Dataset excerpts:
-- Opening Marker --

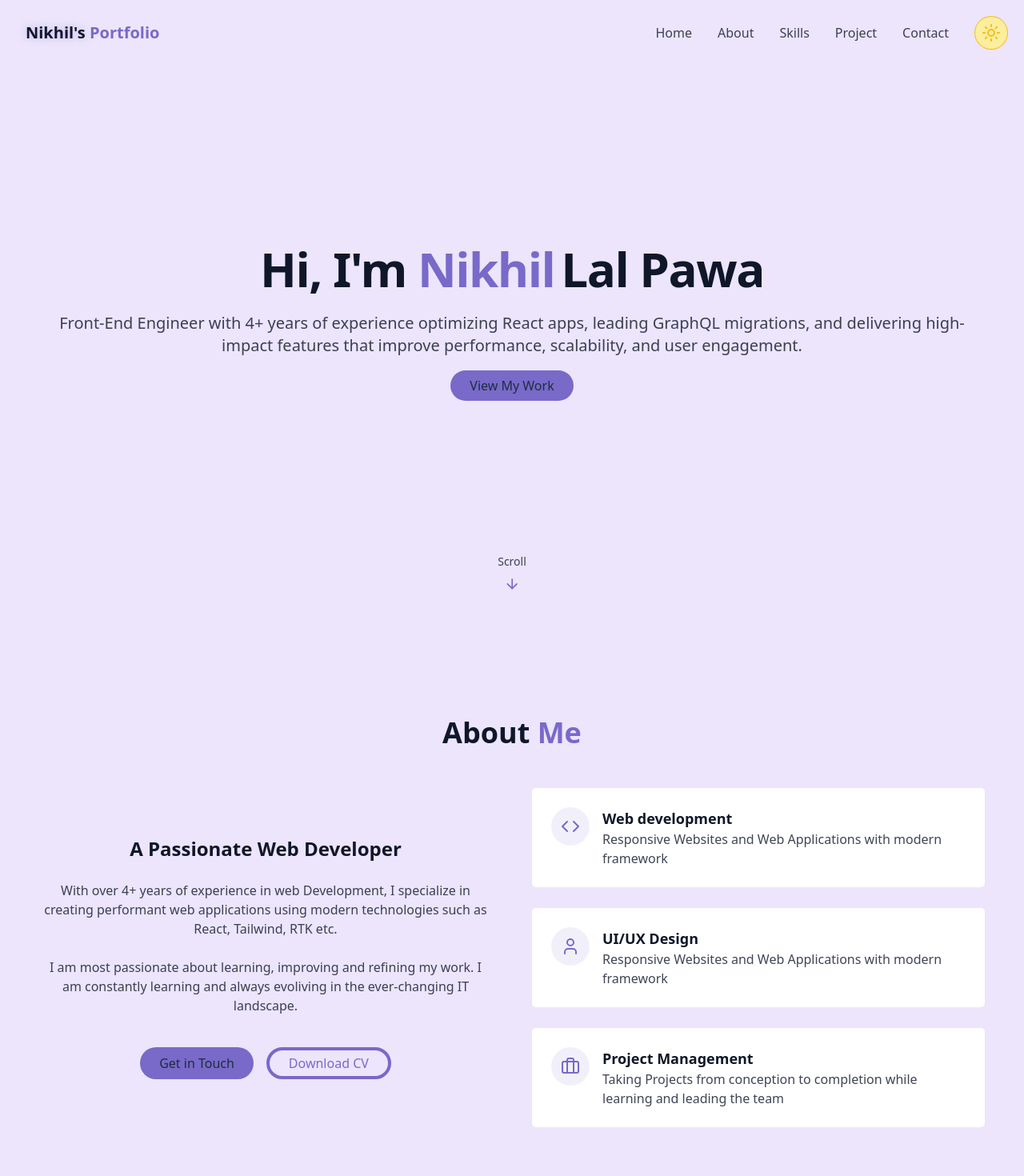
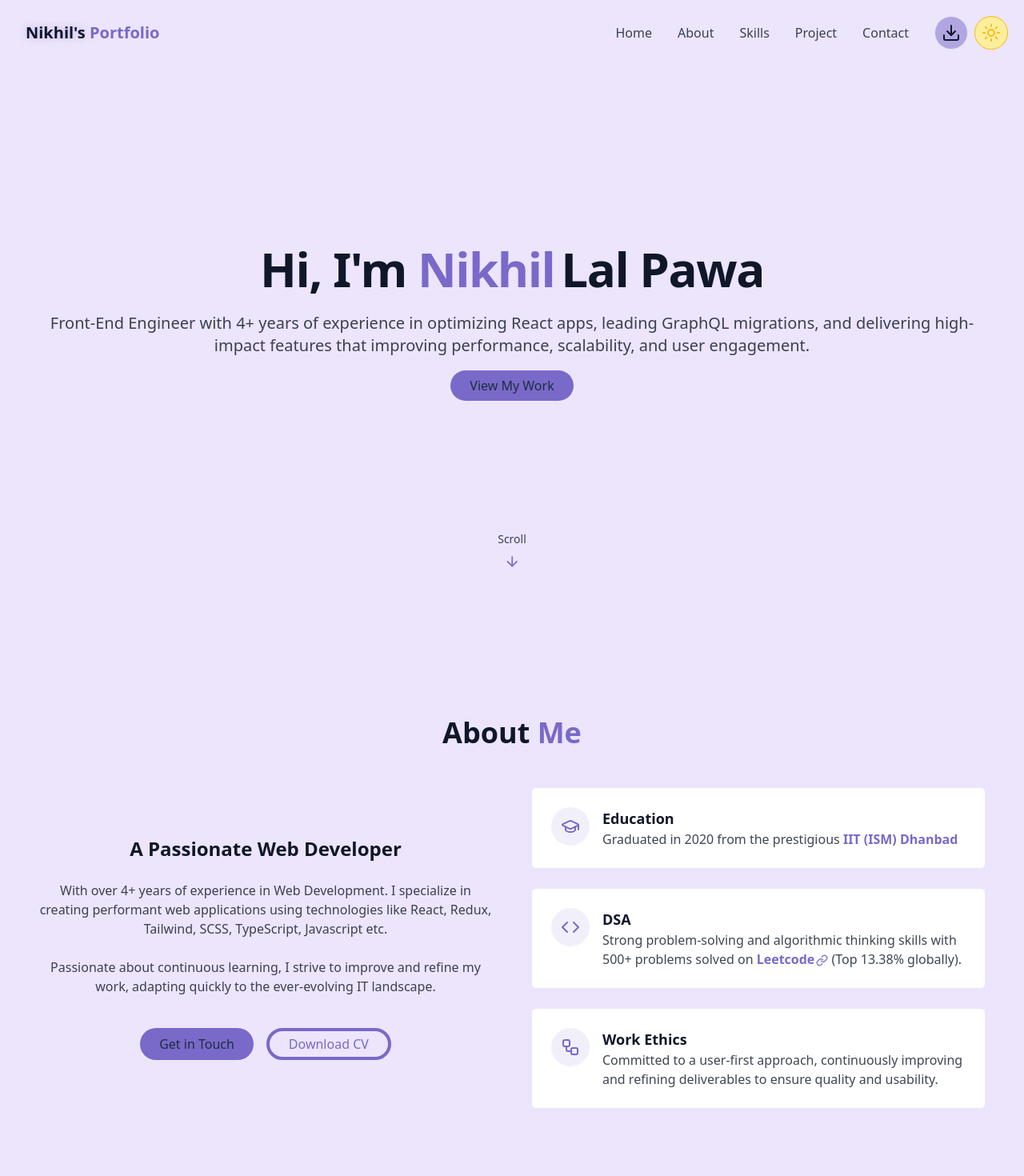
Before and after one commit to kurama199/portfolio, a React (Vite) app: page / in a window 1280 px wide. Shown: the top 1470 px of the page at 80% size. Built offline with nearby package versions, Linux system fonts and the light colour scheme.

Commit message:
1608:10:08AM pre-final improvement post

```diff
--- a/src/components/AboutSection.tsx
+++ b/src/components/AboutSection.tsx
@@ -1,5 +1,5 @@
 import { navData } from "@/utils/utils";
-import { Briefcase, Code, User } from "lucide-react";
+import { Code, GraduationCap, Link, Workflow } from "lucide-react";
 
 export const AboutSection = () => {
   return (
@@ -15,14 +15,14 @@ export const AboutSection = () => {
               A Passionate Web Developer
             </h3>
             <p className="text-muted-foreground">
-              With over 4+ years of experience in web Development, I specialize
-              in creating performant web applications using modern technologies
-              such as React, Tailwind, RTK etc.
+              With over 4+ years of experience in Web Development. I specialize
+              in creating performant web applications using technologies like
+              React, Redux, Tailwind, SCSS, TypeScript, Javascript etc.
             </p>
             <p className="text-muted-foreground">
-              I am most passionate about learning, improving and refining my
-              work. I am constantly learning and always evoliving in the
-              ever-changing IT landscape.
+              Passionate about continuous learning, I strive to improve and
+              refine my work, adapting quickly to the ever-evolving IT
+              landscape.
             </p>
             <div className="flex flex-col sm:flex-row gap-4 pt-4 justify-center items-center">
               <a href={`#${navData.Contact}`} className="cosmic-button">
@@ -41,13 +41,15 @@ export const AboutSection = () => {
             <div className="gradient-border p-6 card-hover">
               <div className="flex items-start gap-4">
                 <div className="p-3 rounded-full bg-primary/10">
-                  <Code className="h-6 w-6 text-primary" />
+                  <GraduationCap className="h-6 w-6 text-primary" />
                 </div>
                 <div className="text-left">
-                  <h4 className="font-semibold text-lg">Web development</h4>
+                  <h4 className="font-semibold text-lg">Education</h4>
                   <p className="text-muted-foreground">
-                    Responsive Websites and Web Applications with modern
-                    framework
+                    Graduated in 2020 from the prestigious{" "}
+                    <span className="text-primary font-bold">
+                      IIT (ISM) Dhanbad
+                    </span>
                   </p>
                 </div>
               </div>
@@ -55,13 +57,22 @@ export const AboutSection = () => {
             <div className="gradient-border p-6 card-hover">
               <div className="flex items-start gap-4">
                 <div className="p-3 rounded-full bg-primary/10">
-                  <User className="h-6 w-6 text-primary" />
+                  <Code className="h-6 w-6 text-primary" />
                 </div>
                 <div className="text-left">
-                  <h4 className="font-semibold text-lg">UI/UX Design</h4>
+                  <h4 className="font-semibold text-lg">DSA</h4>
                   <p className="text-muted-foreground">
-                    Responsive Websites and Web Applications with modern
-                    framework
+                    Strong problem-solving and algorithmic thinking skills with
+                    500+ problems solved on{" "}
+                    <a
+                      className="text-primary font-bold cursor-pointer items-center hover:underline inline-block gap-1"
+                      href="https://leetcode.com/u/nikhillalpawa/"
+                      target="_blank"
+                    >
+                      Leetcode
+                      <Link size={15} className="inline-block ml-0.5" />
+                    </a>{" "}
+                    (Top 13.38% globally).
                   </p>
                 </div>
               </div>
@@ -69,13 +80,13 @@ export const AboutSection = () => {
             <div className="gradient-border p-6 card-hover">
               <div className="flex items-start gap-4">
                 <div className="p-3 rounded-full bg-primary/10">
-                  <Briefcase className="h-6 w-6 text-primary" />
+                  <Workflow className="h-6 w-6 text-primary" />
                 </div>
                 <div className="text-left">
-                  <h4 className="font-semibold text-lg">Project Management</h4>
+                  <h4 className="font-semibold text-lg">Work Ethics</h4>
                   <p className="text-muted-foreground">
-                    Taking Projects from conception to completion while learning
-                    and leading the team
+                    Committed to a user-first approach, continuously improving
+                    and refining deliverables to ensure quality and usability.
                   </p>
                 </div>
               </div>
--- a/src/components/ContactSection.tsx
+++ b/src/components/ContactSection.tsx
@@ -122,7 +122,7 @@ export const ContactSection = () => {
                     className="text-muted-foreground flex gap-2 items-center"
                     target="_blank"
                   >
-                    Bangalore, Karnataka (560103)
+                    Bangalore, Karnataka
                   </a>
                 </div>
               </div>
@@ -133,14 +133,14 @@ export const ContactSection = () => {
                 <a
                   href="https://www.linkedin.com/in/nikhil-lal-pawa-628262134/"
                   target="_blank"
-                  className="hover:text-primary transition-colors duration-300"
+                  className="hover:text-primary text-primary md:text-primary/70 transition-colors duration-300"
                 >
                   <Linkedin />
                 </a>
                 <a
                   href="https://www.instagram.com/kurama_nlp?igsh=MWt6dndrOHBvbzR6NA%3D%3D&utm_source=qr"
                   target="_blank"
-                  className="hover:text-primary transition-colors duration-300"
+                  className="hover:text-primary text-primary md:text-primary/70 transition-colors duration-300"
                 >
                   <Instagram />
                 </a>
--- a/src/components/HeroSection.tsx
+++ b/src/components/HeroSection.tsx
@@ -19,9 +19,10 @@ export const HeroSection = () => {
             </span>
           </h1>
           <p className="text-lg md:text-xl text-muted-foreground max-2-2xl max-auto opacity-0 animate-fade-in-delay-3">
-            Front-End Engineer with 4+ years of experience optimizing React
+            Front-End Engineer with 4+ years of experience in optimizing React
             apps, leading GraphQL migrations, and delivering high-impact
-            features that improve performance, scalability, and user engagement.
+            features that improving performance, scalability, and user
+            engagement.
           </p>
           <div className="opacity-0 animate-fade-in-delay-4">
             <a href={`#${navData.Project}`} className="cosmic-button">
@@ -29,10 +30,13 @@ export const HeroSection = () => {
             </a>
           </div>
         </div>
-        <div className="absolute bottom-8 left-1/2 transform -translate-1/2 flex flex-col items-center animate-bounce">
+        <a
+          className="absolute bottom-15 left-1/2 transform -translate-1/2 flex flex-col items-center animate-bounce"
+          href={`#${navData.About}`}
+        >
           <span className="text-sm text-muted-foreground mb-2">Scroll</span>
           <ArrowDown className="h-5 w-5 text-primary" />
-        </div>
+        </a>
       </div>
     </section>
   );
--- a/src/components/Navbar.tsx
+++ b/src/components/Navbar.tsx
@@ -1,5 +1,5 @@
 import { cn, navData } from "@/utils/utils";
-import { Menu, X } from "lucide-react";
+import { Download, Menu, X } from "lucide-react";
 import { useLayoutEffect, useMemo, useState } from "react";
 import ThemeToggle, { type ThemeToggleProps } from "./ThemeToggle";
 
@@ -76,6 +76,17 @@ export const Navbar = ({
             ))}
           </div>
         </div>
+        <div className="flex">
+          <a
+            href="Nikhil_CV.pdf"
+            download="Nikhil_CV.pdf"
+            title="Download CV"
+            className="p-2 rounded-full bg-primary/50 mr-2 hover:bg-primary/80 border-border border"
+          >
+            <Download size={24} />
+          </a>
+        </div>
+
         <ThemeToggle
           isDarkMode={isDarkMode}
           setIsDarkMode={setIsDarkMode}
--- a/src/components/SkillsSection.tsx
+++ b/src/components/SkillsSection.tsx
@@ -15,16 +15,16 @@ const skills = [
   { name: "SCSS", level: 80, category: "Frameworks" },
   { name: "Apollo Client", level: 75, category: "Frameworks" },
   //tools
-  { name: "VS Code", level: 100, category: "tools" },
-  { name: "Git/GitHub", level: 100, category: "tools" },
+  { name: "VS Code", level: 95, category: "tools" },
+  { name: "Git/GitHub", level: 95, category: "tools" },
   { name: "MongoDB", level: 60, category: "tools" },
-  { name: "GitLab", level: 100, category: "tools" },
+  { name: "GitLab", level: 95, category: "tools" },
   { name: "Figma", level: 85, category: "tools" },
-  { name: "Jira", level: 100, category: "tools" },
+  { name: "Jira", level: 95, category: "tools" },
   // IT constructs
   { name: "DSA", level: 75, category: "IT Constructs" },
   { name: "OOPS", level: 90, category: "IT Constructs" },
-  { name: "Agile", level: 100, category: "IT Constructs" },
+  { name: "Agile", level: 95, category: "IT Constructs" },
   { name: "Cross-Team Communication", level: 90, category: "IT Constructs" },
   { name: "Design System", level: 95, category: "IT Constructs" },
 ];
@@ -77,7 +77,7 @@ export const SkillsSection = () => {
                     style={{ width: `${skill.level}%` }}
                   />
                 </div>
-                <div className="text-right mt-1">{skill.level}</div>
+                <div className="text-right mt-1">{skill.level}%</div>
               </div>
             ) : null
           )}
--- a/src/components/ThemeToggle.tsx
+++ b/src/components/ThemeToggle.tsx
@@ -37,6 +37,7 @@ const ThemeToggle: React.FC<ThemeToggleProps> = ({
           return !i;
         })
       }
+      title="Theme Toggle"
       className={cn(
         "p-2 rounded-full transition-colors duration-300 ease-in-out z-50 cursor-pointer border",
         isDarkMode
```
Also changed, not shown: src/components/ProjectSection.tsx (+40 -22 lines).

-- Closing Marker --

▸ **Exercise objective**
Pull out every line above that holds the word "ThemeToggle".

▸ **Exercise result**
 import ThemeToggle, { type ThemeToggleProps } from "./ThemeToggle";
         <ThemeToggle
--- a/src/components/ThemeToggle.tsx
+++ b/src/components/ThemeToggle.tsx
@@ -37,6 +37,7 @@ const ThemeToggle: React.FC<ThemeToggleProps> = ({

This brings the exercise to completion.